- Helping patients connect – If patients’ in-person interactions are limited, then they must have alternative ways to connect and communicate with friends, family and the outside world. The more ways individuals have to socialize, the better.
Today, this can be accomplished without a patient ever leaving their bed. All of these entertainment capabilities can come at the click of a button.
Upgrading to modern systems is the key to beating patient boredom and getting them more engaged in their treatment. A Samsung study found that hospitals which use a patient entertainment system reported better patient satisfaction and health outcomes, and decreased hospital readmissions.
An Interactive Entertainment Solution
In an unprecedented period like this, patients lack the ability to engage in meaningful social connection during their hospital stay. This forced boredom and isolation can have significant ramifications on their health and continued recovery.
To prevent the detrimental consequences of social isolation, hospitals must seek out new ways to entertain and distract.
This is where Allen’s E3 Patient Engagement platform can help.
Our mission is to transform the patient room into an interactive learning and entertainment environment that keeps patients engaged, entertained, and informed. With an integrated solution like Allen, you can improve patient satisfaction.
Interested in seeing what Allen can do for your patients? Contact us to find out more.
John Hopkins Medicine. The Power of Positive Thinking. https://www.hopkinsmedicine.org/health/wellness-and-prevention/the-power-of-positive-thinking
NPR Hospital Visitor Bans Under Scrutiny After Disability Groups Raise Concerns Over Care.https://www.npr.org/2020/05/17/857531789/federal-government-asked-to-tell-hospitals-modify-visit-bans
Nursing Times. Nurses worry patients ‘fear them more’ when wearing mask.
NCBI. Maintenance and Development of Social Connection by People with Long-term Conditions: A Qualitative Study. https://www.ncbi.nlm.nih.gov/pmc/articles/PMC6603716/
The Guardian. By 2005 hospitals must offer online bedside services and electronic records, providing openings for private firms. https://www.theguardian.com/business/2002/sep/17/NHS.broadcasting

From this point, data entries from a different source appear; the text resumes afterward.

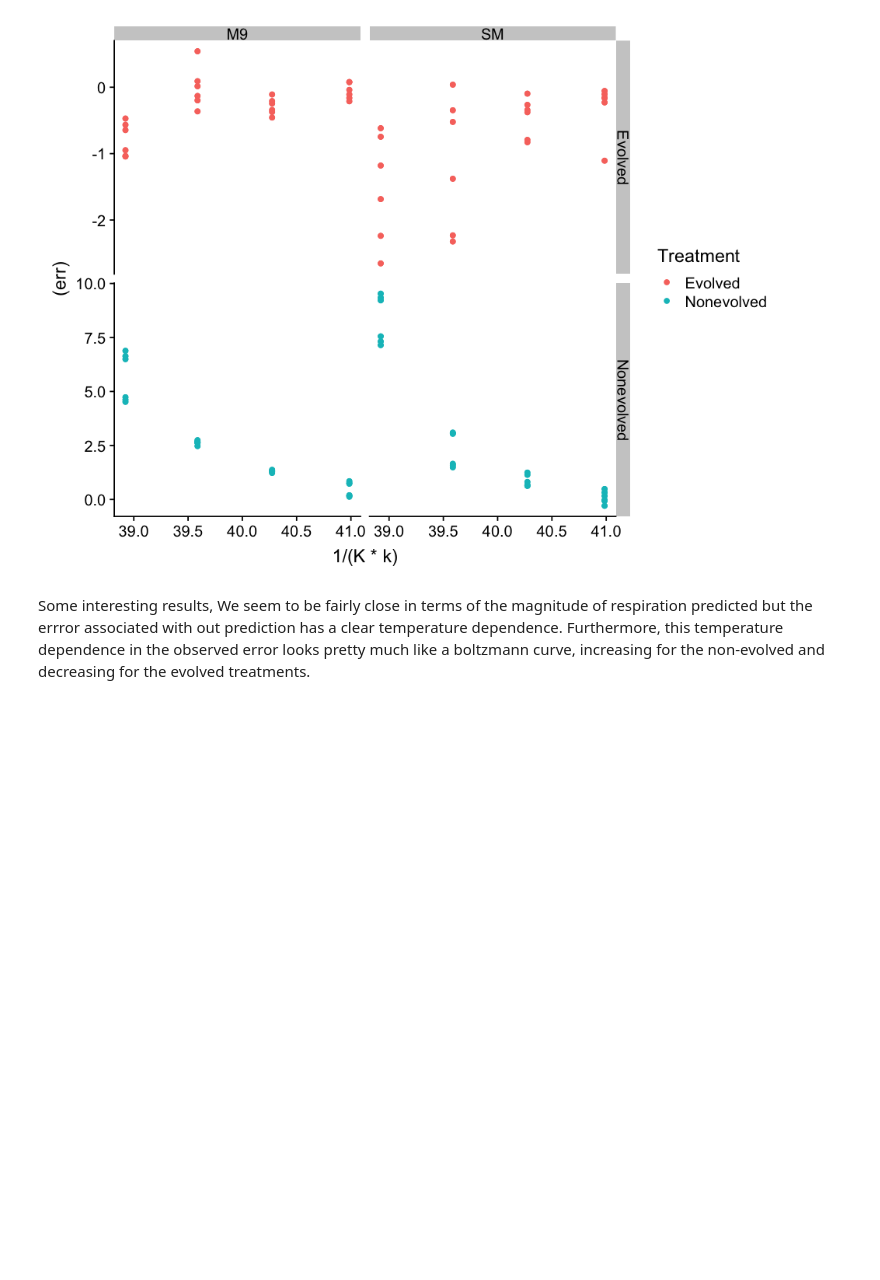
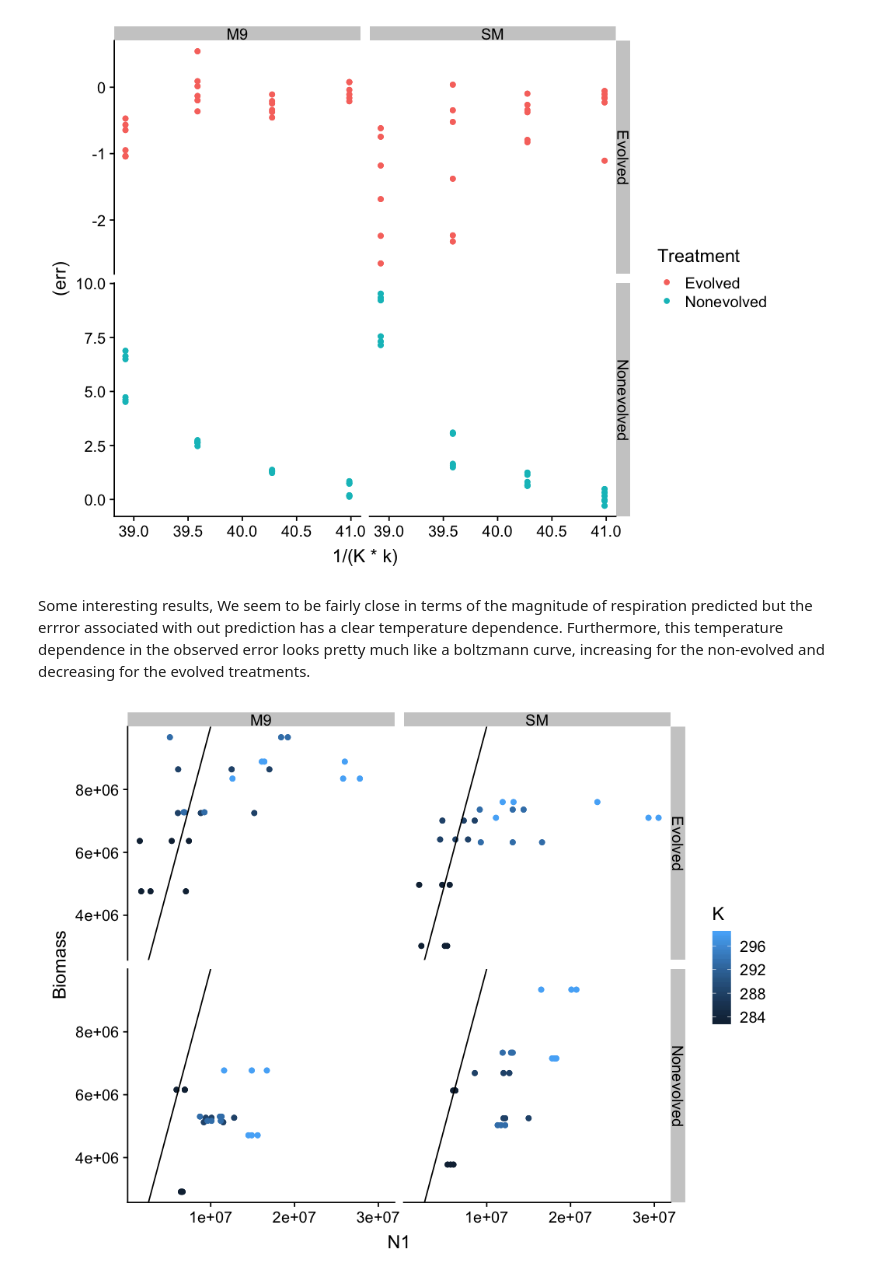
Before and after one commit to CleggTom/Bacterial_Interactions, a Jupyter notebook: notebooks/Data_analysis.ipynb, the cells around one changed output. Saved outputs shown, nothing was run; the diff lists cells and outputs as text; code cells hidden in the pictures; blank space fills up the shorter version.

```diff
--- a/notebooks/Data_analysis.ipynb
+++ b/notebooks/Data_analysis.ipynb
@@ -640,3 +640,12 @@ Com_sim_data %>%
 [figure]
 # %% [markdown]
 Some interesting results, We seem to be fairly close in terms of the magnitude of respiration predicted but the errror associated with out prediction has a clear temperature dependence. Furthermore, this temperature dependence in the observed error looks pretty much like a boltzmann curve, increasing for the non-evolved and decreasing for the evolved treatments.
+# %%
+Com_sim_data %>%
+    filter(K < 300) %>%
+    ggplot(aes(x=N1 ,y=Biomass, colour = K)) +
+     geom_point()+
+     geom_abline()+
+     facet_grid(Treatment ~ Media)
+# %% [output]
+[figure, added]
```
Also changed, not shown: parts of 2 cells of this notebook.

Samsung. How Patient Entertainment Systems Boost Satisfaction and Health Outcomes.https://insights.samsung.com/2016/04/29/how-patient-entertainment-systems-boost-satisfaction-and-health-outcomes/